Genre Profile: New Rave

Dan Curhan

What genre of music inspires glowstick parties, has “anarchic, trashy energy,” and isn’t Rave? New Rave, or “Nu Rave” music was popularized in the United Kingdom by New Musical Express, a British music magazine. The term was coined for a flyer advertising the debut performance of Klaxons, a UK group that was looking to separate itself from plain old “Rave.” New Rave combines elements of Electronica, New Wave, Rock, Indie, Techno, House, and Hip Hop. What it essentially boils down to is a high-energy, eclectic blend of danceable, semi-Electronica that will immediately bring to mind a brightly-colored place full of dancing glowsticks. Actually, it’s not really that trippy, but still! Glowsticks!

Some of the more prominent artists classified as New Rave are, obviously, Klaxons; Hadouken!; Late of the Pier; Does it Offend You, Yeah?; Trash Fashion; The Teenagers; and Shitdisco. The musical spread of these artists is remarkable, yet they all fall under the “New Rave” umbrella. Each one captures the energy and spirit that defines the genre. If you like dancing and jumping, or Indie-Electronic music (and of course glowsticks), definitely check out New Rave. Here is brief guide to some bands that are prominent on the New Rave scene.

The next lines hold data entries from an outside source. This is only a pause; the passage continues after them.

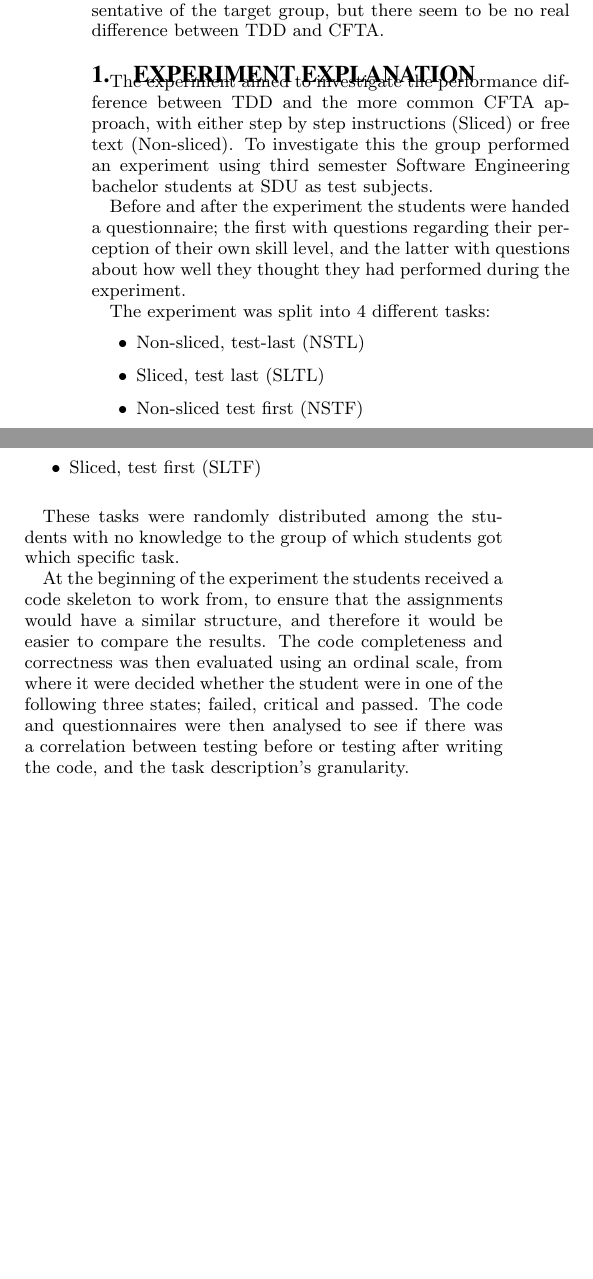
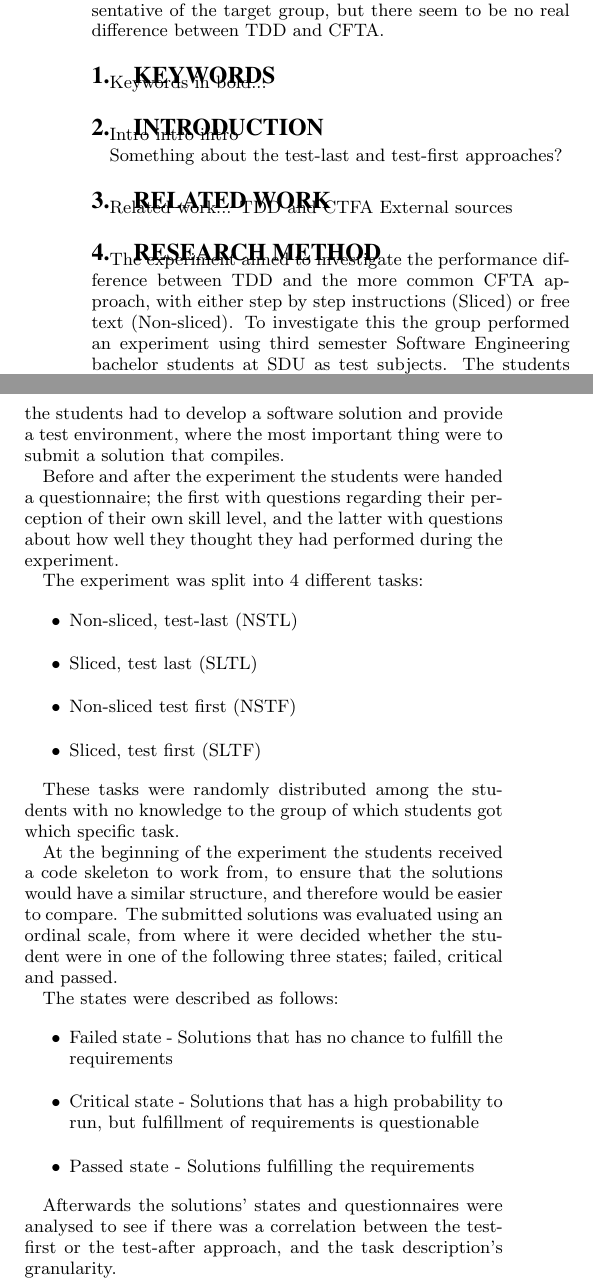
Before and after one commit to Deothan/ScientificMethodGroup11, a LaTeX paper (sig-alternate-sample.tex): two parts of the columns of page 1 of 5, joined at a grey line, cut so that both start at the same text, the shorter picture padded with empty space. Compiled offline with pdfLaTeX.

Commit message:
Research method
Tilføjelse af beskrivelse i research method, og lavet sectioner for
keywords, introduktion og related work.

```diff
--- a/sig-alternate-sample.tex
+++ b/sig-alternate-sample.tex
@@ -54,8 +54,22 @@
 
 \end{abstract}
 
-\section{Experiment Explanation}
+\section{Keywords}
+Keywords in bold...
+
+\section{Introduction}
+Intro intro intro
+
+Something about the test-last and test-first approaches?
+
+\section{Related work}
+Related work...
+TDD and CTFA
+External sources
+
+\section{Research method}
 The experiment aimed to investigate the performance difference between TDD and the more common CFTA approach, with either step by step instructions (Sliced) or free text (Non-sliced). To investigate this the group performed an experiment using third semester Software Engineering bachelor students at SDU as test subjects.
+The students were to develop an application that could calculate a bow\-ling score game, without a graphical user interface. Further the students had to develop a software solution and provide a test environment, where the most important thing were to submit a solution that compiles.
 
 
 Before and after the experiment the students were handed a questionnaire; the first with questions regarding their perception of their own skill level, and the latter with questions about how well they thought they had performed during the experiment.
@@ -71,11 +85,18 @@ The experiment was split into 4 different tasks:
 
 These tasks were randomly distributed among the students with no knowledge to the group of which students got which specific task.
 
+At the beginning of the experiment the students received a code skeleton to work from, to ensure that the solutions would have a similar structure, and therefore would be easier to compare. The submitted solutions was evaluated using an ordinal scale, from where it were decided whether the student were in one of the following three states; failed, critical and passed.
 
-At the beginning of the experiment the students received a code skeleton to work from, to ensure that the assignments would have a similar structure, and therefore it would be easier to compare the results. The code completeness and correctness was then evaluated using an ordinal scale, from where it were decided whether the student were in one of the following three states; failed, critical and passed. The code and questionnaires were then analysed to see if there was a correlation between testing before or testing after writing the code, and the task description's granularity.
+The states were described as follows:
+\begin{itemize}
+	\item Failed state - Solutions that has no chance to fulfill the requirements
+	\item Critical state - Solutions that has a high probability to run, but fulfillment of requirements is questionable
+	\item Passed state - Solutions fulfilling the requirements
+\end{itemize}
 
+Afterwards the solutions' states and questionnaires were analysed to see if there was a correlation between the test-first or the test-after approach, and the task description's granularity.
 
-While performing the experiment the group participated in a supporting capacity, as well as observers and coordinators. While helping the students with the difficult parts of the experiment, the group gained more insights into the different tasks, and the students approaches to the tasks. These insights could influence the group's objectivity to the experiment process as well as their perception of the results.
+While performing the experiment the group participated in a supporting capacity, as well as observers and coordinators. While helping the students with the difficult parts of the experiment, the group gained more insights into the different tasks, and the students' approaches to the tasks. These insights could influence the group's objectivity to the experiment process as well as their perception of the results.
 
 \section{Descriptive Statistics}
 The dataset the experiment is based on, consists of 65 data points, from where 3 data points were rejected as they did not fulfill the requirements for the questionnaires, in other words they were either double or incomplete submission. Therefore, only 62 data points are represented in the following section.
```
Also changed, not shown: sig-alternate-sample.pdf, sig-alternate-sample.tex (2 more changed lines), 1 other file.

Klaxons have songs bordering on Brit-Pop or Pop-Punk; some of the less popular stuff is a little grungier, though. For Type 1, check out “Golden Skans”; for Type 2, listen to “As Above So Below.” Hadouken! ranges from really white danceparty noisy-Grunge-Rap to more Synth-laden Pop. “That Boy That Girl” (of the first style) has some really entertaining lyrics, and it’s just a fun song in general, and “Get Smashed Gate Crash” combines quick verses with an Alt-Pop style chorus.

Trash Fashion’s big hit, “It’s a Rave, Dave” is a catchy Rave song about a rave. The lyrics describe raving fairly well: “Just have a laugh and stand around Bob your head round up and down Stomp your feet upon the ground To the kit drum as it sounds.Throw your hands up in the air And maybe give a little cheer.Go to the bar and get a beer Go speak to that dude over there.” Does it Offend You, Yeah?’s songs are full of dirty, noisy, dance beats with repetitive lyrics (“Let’s Make Out”) and contrastingly mellow verses (“We Are Rockstars”).

It seems as though New Rave was more of a short-lived mediainduced fad than a serious attempt at genre development. The fate of the genre took a sharp downhill turn early last year after Klaxons publicly separated themselves from the movement, calling it a “joke that’s got out of hand.” In addition to the shallowness of its origins, many people argue that New Rave is focused more on aesthetics than the loosely-defined musical guidelines that, for the most part, coincide with with the existing genre of Dance-Punk. This feeling does have some basis in reality; the genre is more closely associated with neon lights and brightly colored clothing (and glowsticks!) than one musical style or sound in particular. Still it’s hard to argue with music that gets a whole crowd jumping up and down, holding – wait for it – glowsticks! (You saw that one coming, didn’t you?)